##### Records for the exercise #####

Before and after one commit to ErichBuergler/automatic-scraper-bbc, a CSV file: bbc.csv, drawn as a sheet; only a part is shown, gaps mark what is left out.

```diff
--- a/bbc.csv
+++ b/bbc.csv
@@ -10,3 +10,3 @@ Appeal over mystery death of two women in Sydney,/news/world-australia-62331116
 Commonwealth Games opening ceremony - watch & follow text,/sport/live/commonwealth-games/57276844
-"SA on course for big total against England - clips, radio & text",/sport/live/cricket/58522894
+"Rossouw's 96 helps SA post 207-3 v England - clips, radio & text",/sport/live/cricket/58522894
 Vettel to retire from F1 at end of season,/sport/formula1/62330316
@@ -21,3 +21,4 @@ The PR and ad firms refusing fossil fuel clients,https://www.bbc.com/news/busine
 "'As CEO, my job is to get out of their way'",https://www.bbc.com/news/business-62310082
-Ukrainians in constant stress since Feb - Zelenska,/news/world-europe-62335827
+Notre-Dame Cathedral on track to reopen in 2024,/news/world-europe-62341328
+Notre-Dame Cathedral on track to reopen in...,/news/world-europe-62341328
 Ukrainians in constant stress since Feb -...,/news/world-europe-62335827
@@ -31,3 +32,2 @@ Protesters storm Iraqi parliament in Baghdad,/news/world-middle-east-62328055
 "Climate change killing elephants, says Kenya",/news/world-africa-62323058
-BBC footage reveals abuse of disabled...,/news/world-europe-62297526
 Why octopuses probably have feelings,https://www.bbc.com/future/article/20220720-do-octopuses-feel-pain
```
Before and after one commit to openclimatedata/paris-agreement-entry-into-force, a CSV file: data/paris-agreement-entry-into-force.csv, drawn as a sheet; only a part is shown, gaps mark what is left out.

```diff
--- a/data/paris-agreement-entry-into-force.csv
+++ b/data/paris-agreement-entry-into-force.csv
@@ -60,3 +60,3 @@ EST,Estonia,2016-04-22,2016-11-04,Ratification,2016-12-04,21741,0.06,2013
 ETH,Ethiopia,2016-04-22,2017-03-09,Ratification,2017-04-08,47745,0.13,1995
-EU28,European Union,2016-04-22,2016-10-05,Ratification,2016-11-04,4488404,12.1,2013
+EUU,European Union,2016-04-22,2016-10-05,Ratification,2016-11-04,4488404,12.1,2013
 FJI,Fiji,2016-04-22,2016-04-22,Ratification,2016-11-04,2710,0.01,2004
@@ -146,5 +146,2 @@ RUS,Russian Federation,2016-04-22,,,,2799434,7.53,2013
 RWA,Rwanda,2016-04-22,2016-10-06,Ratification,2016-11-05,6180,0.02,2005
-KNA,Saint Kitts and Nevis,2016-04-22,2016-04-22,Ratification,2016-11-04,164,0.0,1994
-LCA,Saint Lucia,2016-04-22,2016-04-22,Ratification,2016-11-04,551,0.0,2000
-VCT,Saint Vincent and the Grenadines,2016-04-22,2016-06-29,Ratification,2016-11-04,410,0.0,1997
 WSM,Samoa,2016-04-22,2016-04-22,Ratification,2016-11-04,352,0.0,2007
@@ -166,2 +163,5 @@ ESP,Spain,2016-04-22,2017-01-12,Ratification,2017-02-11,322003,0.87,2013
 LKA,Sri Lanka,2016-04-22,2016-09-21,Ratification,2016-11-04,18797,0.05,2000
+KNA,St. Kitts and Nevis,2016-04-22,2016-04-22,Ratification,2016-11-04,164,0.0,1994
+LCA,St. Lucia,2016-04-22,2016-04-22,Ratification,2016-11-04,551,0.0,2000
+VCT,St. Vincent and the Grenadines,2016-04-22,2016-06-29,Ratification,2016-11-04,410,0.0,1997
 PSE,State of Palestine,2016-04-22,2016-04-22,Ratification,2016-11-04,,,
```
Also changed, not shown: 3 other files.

#####

→ What you will do
Filter the data above, keeping only lines that include the string "news".

→ Answer section
@@ -10,3 +10,3 @@ Appeal over mystery death of two women in Sydney,/news/world-australia-62331116
@@ -21,3 +21,4 @@ The PR and ad firms refusing fossil fuel clients,https://www.bbc.com/news/busine
 "'As CEO, my job is to get out of their way'",https://www.bbc.com/news/business-62310082
-Ukrainians in constant stress since Feb - Zelenska,/news/world-europe-62335827
+Notre-Dame Cathedral on track to reopen in 2024,/news/world-europe-62341328
+Notre-Dame Cathedral on track to reopen in...,/news/world-europe-62341328
 Ukrainians in constant stress since Feb -...,/news/world-europe-62335827
@@ -31,3 +32,2 @@ Protesters storm Iraqi parliament in Baghdad,/news/world-middle-east-62328055
 "Climate change killing elephants, says Kenya",/news/world-africa-62323058
-BBC footage reveals abuse of disabled...,/news/world-europe-62297526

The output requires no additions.